■ **Exercise description**: Output each record exactly as given. Leave out every picture.

----------------

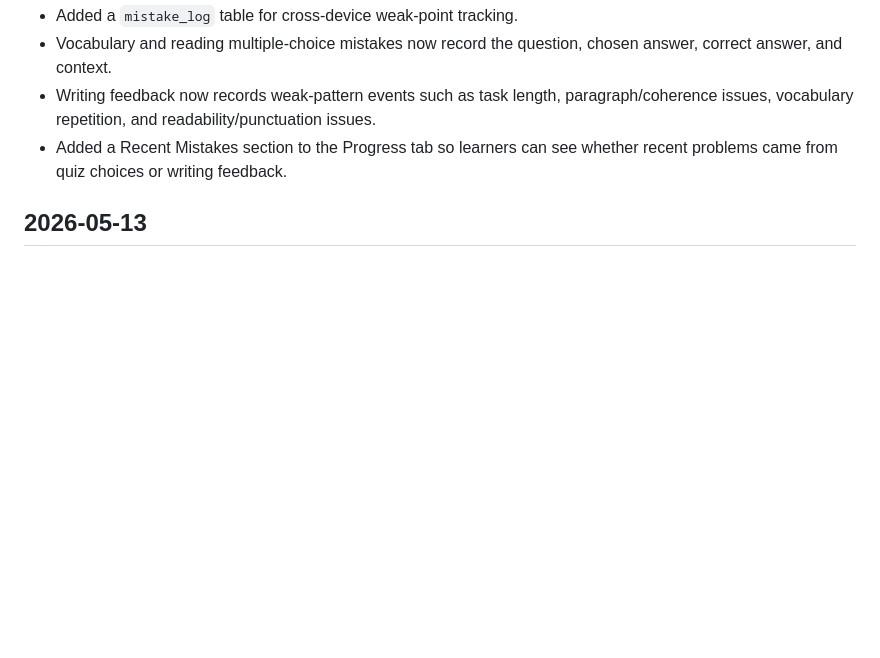
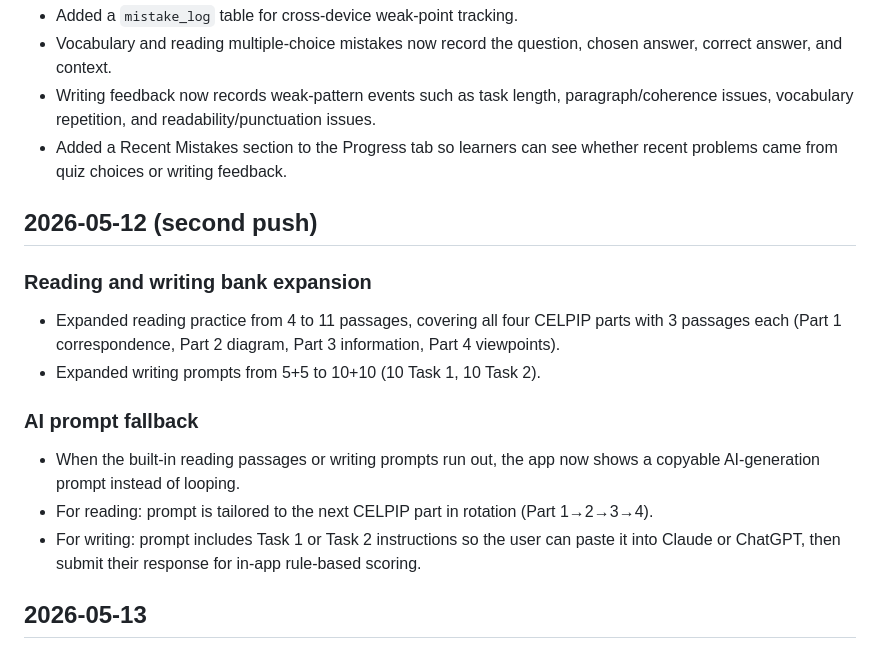
Before and after one commit to Droplet06/celpip-trainer, a Markdown page: CHANGELOG.md, the part around the change. Rendered like a GitHub page; blank space fills up the shorter version.

Commit message:
Backfill CHANGELOG entry for 2026-05-12 bank expansion commit
Co-Authored-By: Claude Sonnet 4.6 <noreply@anthropic.com>

```diff
--- a/CHANGELOG.md
+++ b/CHANGELOG.md
@@ -52,6 +52,17 @@
 - Writing feedback now records weak-pattern events such as task length, paragraph/coherence issues, vocabulary repetition, and readability/punctuation issues.
 - Added a Recent Mistakes section to the Progress tab so learners can see whether recent problems came from quiz choices or writing feedback.
 
+## 2026-05-12 (second push)
+
+### Reading and writing bank expansion
+- Expanded reading practice from 4 to 11 passages, covering all four CELPIP parts with 3 passages each (Part 1 correspondence, Part 2 diagram, Part 3 information, Part 4 viewpoints).
+- Expanded writing prompts from 5+5 to 10+10 (10 Task 1, 10 Task 2).
+
+### AI prompt fallback
+- When the built-in reading passages or writing prompts run out, the app now shows a copyable AI-generation prompt instead of looping.
+- For reading: prompt is tailored to the next CELPIP part in rotation (Part 1→2→3→4).
+- For writing: prompt includes Task 1 or Task 2 instructions so the user can paste it into Claude or ChatGPT, then submit their response for in-app rule-based scoring.
+
 ## 2026-05-13
 
 ### Reading passage bank expansion
```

----------------

■ **Task solution**:
Before and after one commit to Droplet06/celpip-trainer, a Markdown page: CHANGELOG.md, the part around the change. Rendered like a GitHub page; blank space fills up the shorter version.

Commit message:
Backfill CHANGELOG entry for 2026-05-12 bank expansion commit
Co-Authored-By: Claude Sonnet 4.6 <noreply@anthropic.com>

```diff
--- a/CHANGELOG.md
+++ b/CHANGELOG.md
@@ -52,6 +52,17 @@
 - Writing feedback now records weak-pattern events such as task length, paragraph/coherence issues, vocabulary repetition, and readability/punctuation issues.
 - Added a Recent Mistakes section to the Progress tab so learners can see whether recent problems came from quiz choices or writing feedback.
 
+## 2026-05-12 (second push)
+
+### Reading and writing bank expansion
+- Expanded reading practice from 4 to 11 passages, covering all four CELPIP parts with 3 passages each (Part 1 correspondence, Part 2 diagram, Part 3 information, Part 4 viewpoints).
+- Expanded writing prompts from 5+5 to 10+10 (10 Task 1, 10 Task 2).
+
+### AI prompt fallback
+- When the built-in reading passages or writing prompts run out, the app now shows a copyable AI-generation prompt instead of looping.
+- For reading: prompt is tailored to the next CELPIP part in rotation (Part 1→2→3→4).
+- For writing: prompt includes Task 1 or Task 2 instructions so the user can paste it into Claude or ChatGPT, then submit their response for in-app rule-based scoring.
+
 ## 2026-05-13
 
 ### Reading passage bank expansion
```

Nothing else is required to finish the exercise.